A changing table in your baby’s nursery is a convenient feature, but it’s not one you’re going to use for every diaper change, especially if you live in a two-story house. If the baby’s room isn’t always nearby, create a second diaper changing station on another floor. A portable diaper changing pad allows you to change your baby on the floor or the sofa without making a mess. Then, turn a spacious basket into a diaper changing caddy by filling it with diapers, wipes, diaper cream, and a change of clothes. Diaper changes will be easier with a portable station set up nearby.
24. Create a Space for Mom to Feed Baby Comfortably
During the first few months of your baby’s life, mom––with dad’s help––is going to spend a lot of time sitting down and feeding the baby. Make that experience more comfortable by creating a comfortable spot to feed the baby. Position a small table next to the glider or sofa so that mom can rest a drink there or store her smartphone. Add a basket filled the table with mom’s favorite things: a book or magazine to read, a charger for her electronic device and a few prepackaged snacks. If she’s nursing, add nipple cream like lanolin and nursing pads for easy self-care after each feeding session. Don’t forget a few baby essentials too, including burp cloths.
25. Seek Help for Feeding Concerns
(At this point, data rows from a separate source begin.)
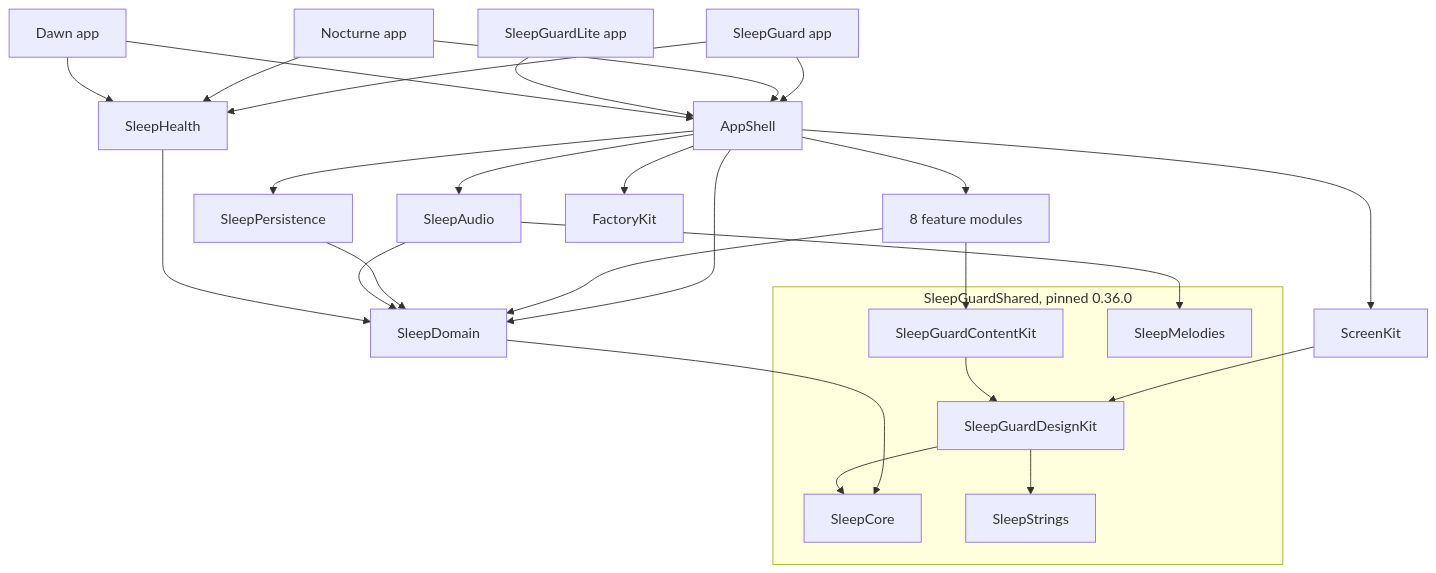
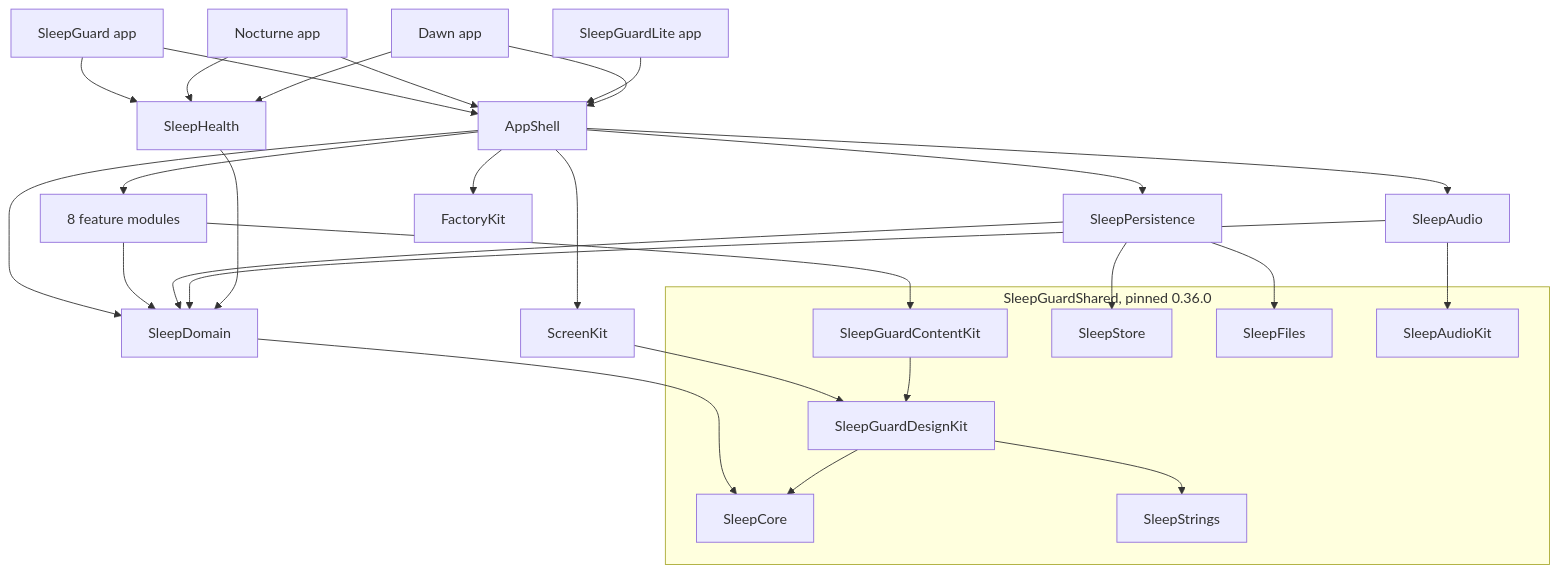
Before and after one commit to dardan0x/SleepGuardUIKitWay: the diagram in docs/ARCHITECTURE.md, drawn with Mermaid. The commit also changed other lines of this file and 7 other files, not shown here.

````diff
--- a/docs/ARCHITECTURE.md
+++ b/docs/ARCHITECTURE.md
@@ -20,37 +20,41 @@
 ```mermaid
 graph TD
   SG[SleepGuard app] --> AppShell
   NO[Nocturne app] --> AppShell
   LI[SleepGuardLite app] --> AppShell
   DA[Dawn app] --> AppShell
   SG --> SleepHealth
   NO --> SleepHealth
   DA --> SleepHealth
 
   AppShell --> Features[8 feature modules]
   AppShell --> ScreenKit
   AppShell --> SleepPersistence
   AppShell --> SleepAudio
   AppShell --> SleepDomain
   AppShell --> FactoryKit
 
   Features --> SleepDomain
   Features --> ContentKit[SleepGuardContentKit]
   SleepPersistence --> SleepDomain
+  SleepPersistence --> SleepStore
+  SleepPersistence --> SleepFiles
   SleepAudio --> SleepDomain
-  SleepAudio --> SleepMelodies
+  SleepAudio --> SleepAudioKit
   SleepHealth --> SleepDomain
   ScreenKit --> DesignKit[SleepGuardDesignKit]
   SleepDomain --> SleepCore
   ContentKit --> DesignKit
   DesignKit --> SleepStrings
   DesignKit --> SleepCore
 
   subgraph Shared["SleepGuardShared, pinned 0.36.0"]
     SleepCore
+    SleepStore
+    SleepAudioKit
+    SleepFiles
     SleepStrings
-    SleepMelodies
     DesignKit
     ContentKit
   end
 ```
````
If you’re having trouble with breastfeeding, introducing a bottle, or formula feeding, seek help. Your pediatrician is trained to help address feeding issues, whether you’re concerned about a low milk supply, acid reflux, or slow weight gain. If you’re breastfeeding, find a local lactation consultant who can provide hands-on assistance with nursing, helping you troubleshoot latch issues, reduce pain, and improve supply. Don’t shy away from reaching out to the resources available to you.
26. Create a Contingency Plan for Sick Days
If both parents are returning to work after parental leave, be prepared for some sick days. A baby in a childcare setting with other kids will likely have to fight off some colds and viruses in the first year. Talk to your partner now about how you’ll navigate these sick days and which parent will take time off. By having a plan in place now, you can quickly plan for unexpected sick days.
27. Get Out of the House
After a few weeks cooped up with a newborn, you’re probably going to feel a little stir crazy. Make an effort to get out of the house regularly to break up the monotony. Go on a walk around the neighborhood or on a local trail. Meet up with fellow new moms for coffee. Go out to eat––baby just might sleep through that meal, anyway, so you’ll feel like you’re on a kid-free date!
28. Find a Reliable Babysitter
On a similar note, take some time to search for a reliable babysitter. You might not use one often at first, but having someone you trust to watch your little one is important. Ask friends and neighbors for recommendations. If your baby goes to daycare, find out if any of the teachers do evening babysitting on the side. Check references and set up an interview so that you can get to know the sitter before you hire them.
29. Invest in Some Sensory Toys
Within just a couple of months, your baby will be ready to play with sensory toys. Babies explore with their hands and––sometimes––their mouth. So, any toy that’s easy to grab onto will be ideal for babies under 6 months. Two of my kids’ favorites? Tag blankets, which offer plenty to grab and can be purchased or made easily if you can sew. They also loved soft teethers like Sophie the Giraffe products.
30. Trust Your Instinct
Remember, every baby has different needs. While some advice applies universally, parents should trust their instincts when caring for their baby. Some babies respond more quickly to sleep training; others are great eaters but not-so-great sleepers. Follow your child’s lead and respond to their needs based on your instinct. After all, mother (and father) know best!
Did these tips inspire you to find the joy in your life as a new parent, even when times get rough? I hope so! Keep this advice in mind as you navigate those inevitable challenges so that you can find happiness every day––even on the hard ones. Share your favorite tips in the comments below, and pass this list along to other parents for some inspiration and encouragement.